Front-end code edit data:
________________________________________

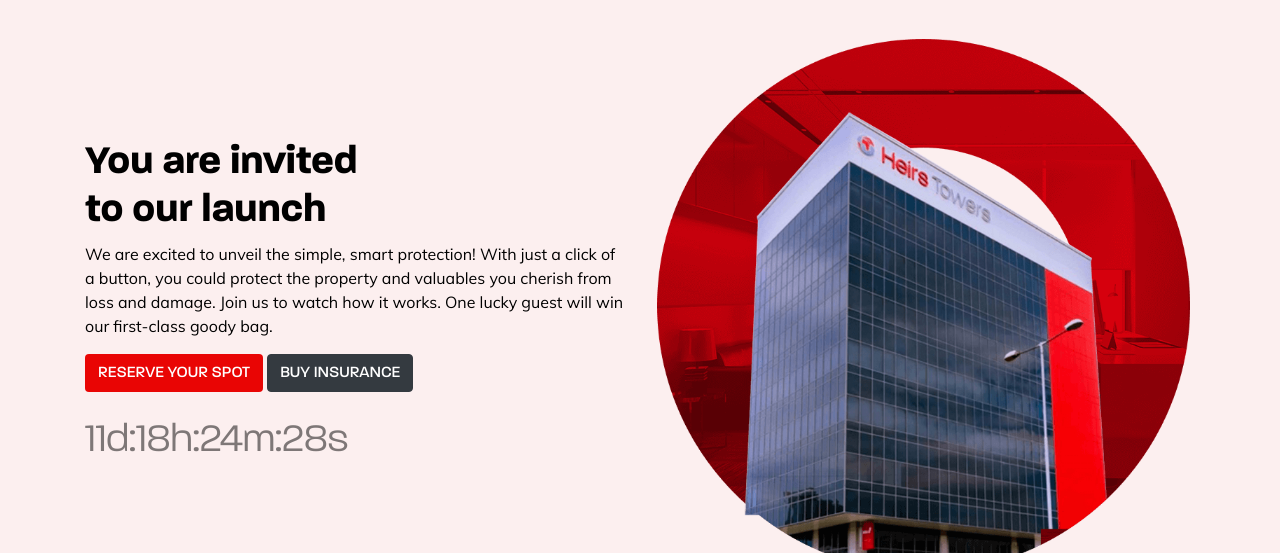
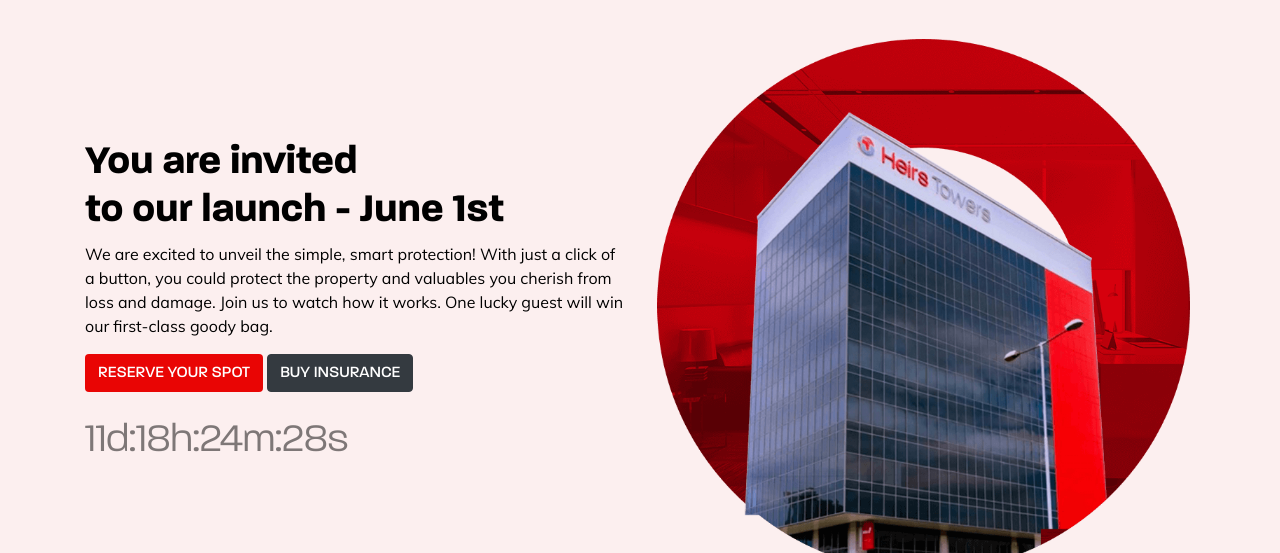
Before and after one commit to mayowa-ola/hil2, a website: page index.html in a window 1280 px wide. Shown: the part 217-770 px from the top of the page. Drawn offline with nearby package versions, Linux system fonts and the light colour scheme.

Commit message:
feedfack fixed

```diff
--- a/index.html
+++ b/index.html
@@ -38,7 +38,7 @@
                 <img src="images/banner.png" class="heirs-banner img-fluid" alt="heirs">
             </div>
             <div class="col-sm-6">
-                <h1>You are invited <br>to our launch</h1>
+                <h1>You are invited <br>to our launch - June 1st</h1>
                 <p>We are excited to unveil the simple, smart protection! With just a click of a button, you could protect the property and valuables you cherish from loss and damage. Join us to watch how it works. One lucky guest will win our first-class goody bag.</p>
                 <a class="btn btn-heirs" href="https://mailchi.mp/8f526ed052b5/hilxhla" target="_blank">RESERVE YOUR SPOT</a>
                 <a class="btn btn-dark" href="/insurance.html">BUY INSURANCE</a>
```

________________________________________

Among the records, find every line holding the word "index" and copy it.

Before and after one commit to mayowa-ola/hil2, a website: page index.html in a window 1280 px wide. Shown: the part 217-770 px from the top of the page. Drawn offline with nearby package versions, Linux system fonts and the light colour scheme.
--- a/index.html
+++ b/index.html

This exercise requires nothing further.